In my workshop this semester we were encouraged to write a poem a day and post the results on this shared website/forum/message-board thing called “Blackboard.” This was 100% optional and of course no one actually posted a poem everyday or even seriously tried to, I think. We were given numerous prompts and exercises throughout the semester to keep us going if we got stuck. What follows is a poem I made out of everyone’s explanatory/introductory/preface statements to their poems.
Hello! Here’s an opposite poem.
Here is a poem that is opposite of Laura Riding.
I started a poem inspired by Campbell McGrath.
See Ezra Pound’s “Alba.”
From today’s notebook entry.
After “Heart” by Gregory Orr.
Continuing what I started yesterday… READ MORE >
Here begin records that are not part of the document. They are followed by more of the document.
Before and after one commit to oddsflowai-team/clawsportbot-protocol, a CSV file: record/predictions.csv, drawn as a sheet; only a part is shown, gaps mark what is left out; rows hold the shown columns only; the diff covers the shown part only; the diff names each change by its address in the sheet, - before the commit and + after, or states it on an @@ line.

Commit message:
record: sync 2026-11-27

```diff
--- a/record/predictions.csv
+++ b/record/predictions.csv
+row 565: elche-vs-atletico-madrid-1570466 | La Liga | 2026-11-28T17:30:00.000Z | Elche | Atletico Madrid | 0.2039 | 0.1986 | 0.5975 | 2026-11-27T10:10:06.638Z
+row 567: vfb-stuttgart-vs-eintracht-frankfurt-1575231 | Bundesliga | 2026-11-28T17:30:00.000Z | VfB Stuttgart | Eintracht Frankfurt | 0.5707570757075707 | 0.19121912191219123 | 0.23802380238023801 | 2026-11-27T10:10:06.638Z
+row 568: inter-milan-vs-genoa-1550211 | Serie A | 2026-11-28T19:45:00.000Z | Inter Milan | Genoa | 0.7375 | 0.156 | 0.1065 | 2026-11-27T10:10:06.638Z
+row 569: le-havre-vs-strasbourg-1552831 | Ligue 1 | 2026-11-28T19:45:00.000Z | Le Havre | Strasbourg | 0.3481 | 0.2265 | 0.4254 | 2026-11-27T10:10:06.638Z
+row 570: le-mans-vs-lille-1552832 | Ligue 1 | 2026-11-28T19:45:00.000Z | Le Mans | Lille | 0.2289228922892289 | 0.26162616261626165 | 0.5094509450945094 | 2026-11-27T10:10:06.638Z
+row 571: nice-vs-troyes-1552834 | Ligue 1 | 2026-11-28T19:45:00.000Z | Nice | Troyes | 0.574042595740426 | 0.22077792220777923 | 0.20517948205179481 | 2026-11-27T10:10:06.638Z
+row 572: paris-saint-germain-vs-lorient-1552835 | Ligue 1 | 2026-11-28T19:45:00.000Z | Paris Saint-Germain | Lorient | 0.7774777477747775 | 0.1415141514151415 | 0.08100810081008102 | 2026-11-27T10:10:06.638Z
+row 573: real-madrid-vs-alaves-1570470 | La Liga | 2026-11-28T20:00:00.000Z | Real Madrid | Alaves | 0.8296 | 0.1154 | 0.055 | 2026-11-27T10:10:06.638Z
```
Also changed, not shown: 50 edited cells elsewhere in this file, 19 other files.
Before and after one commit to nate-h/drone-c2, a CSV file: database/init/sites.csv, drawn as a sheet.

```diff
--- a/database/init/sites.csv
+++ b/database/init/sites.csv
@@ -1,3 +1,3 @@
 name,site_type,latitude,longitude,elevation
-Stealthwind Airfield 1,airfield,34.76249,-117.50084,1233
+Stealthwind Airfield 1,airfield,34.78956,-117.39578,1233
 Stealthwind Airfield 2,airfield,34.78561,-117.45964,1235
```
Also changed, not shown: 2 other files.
Today class happened amidst the bumble and burst of plumbers and electricians, anxious dogs, and un-showered, tired, frenzied me. But it happened nonetheless. We workshopped a lot today. First, in whole-group fashion (there are 16 of us) to finish up where we left off last week with our reckless poetry. At the end of class, concentrating on sound and how sound moves through the air and into our ears and around in our noggins, students got into groups of three in which one person read while the other group members listened. After the poem, each group member wrote down what stuck the hardest in their memories, and then we talked about how the poems [we’ve been thinking about rhythm and chant] accomplished their sonic goals, or didn’t. That was fun. I bounced around the groups, interjected here and there, but mostly I let them do the talking. They’re all pretty smart readers, and I trust them.
Another of my favorite games is to annotate Philip Levine’s They Feed They Lion together with a class. I’m trying to teach students about writing annotation papers as writers versus as academic critics. It involves a helluva lot more looking at how craft informs our understanding of a poem versus simply what the poem means. Students get super frustrated, usually, about the phrase, “they feed they lion,” and they want me to tell them what it means. I tell them I don’t know what it means, but maybe by looking at how the poem is written we’ll start to get our heads around it. Chaos ensues. I write things on the chalk board. People start seeing biblical allusions and apocalypse. It’s great. Then I say something teacherly like, “well, how does all this anaphora and accreted repetition inform the poem?” Today I got some really astute answers that I’m too exhausted to expound on.
I showed students this excerpt from a Levine interview in which he explains the nascence of the poem [here] [I like the stories Mr. Levine tells]: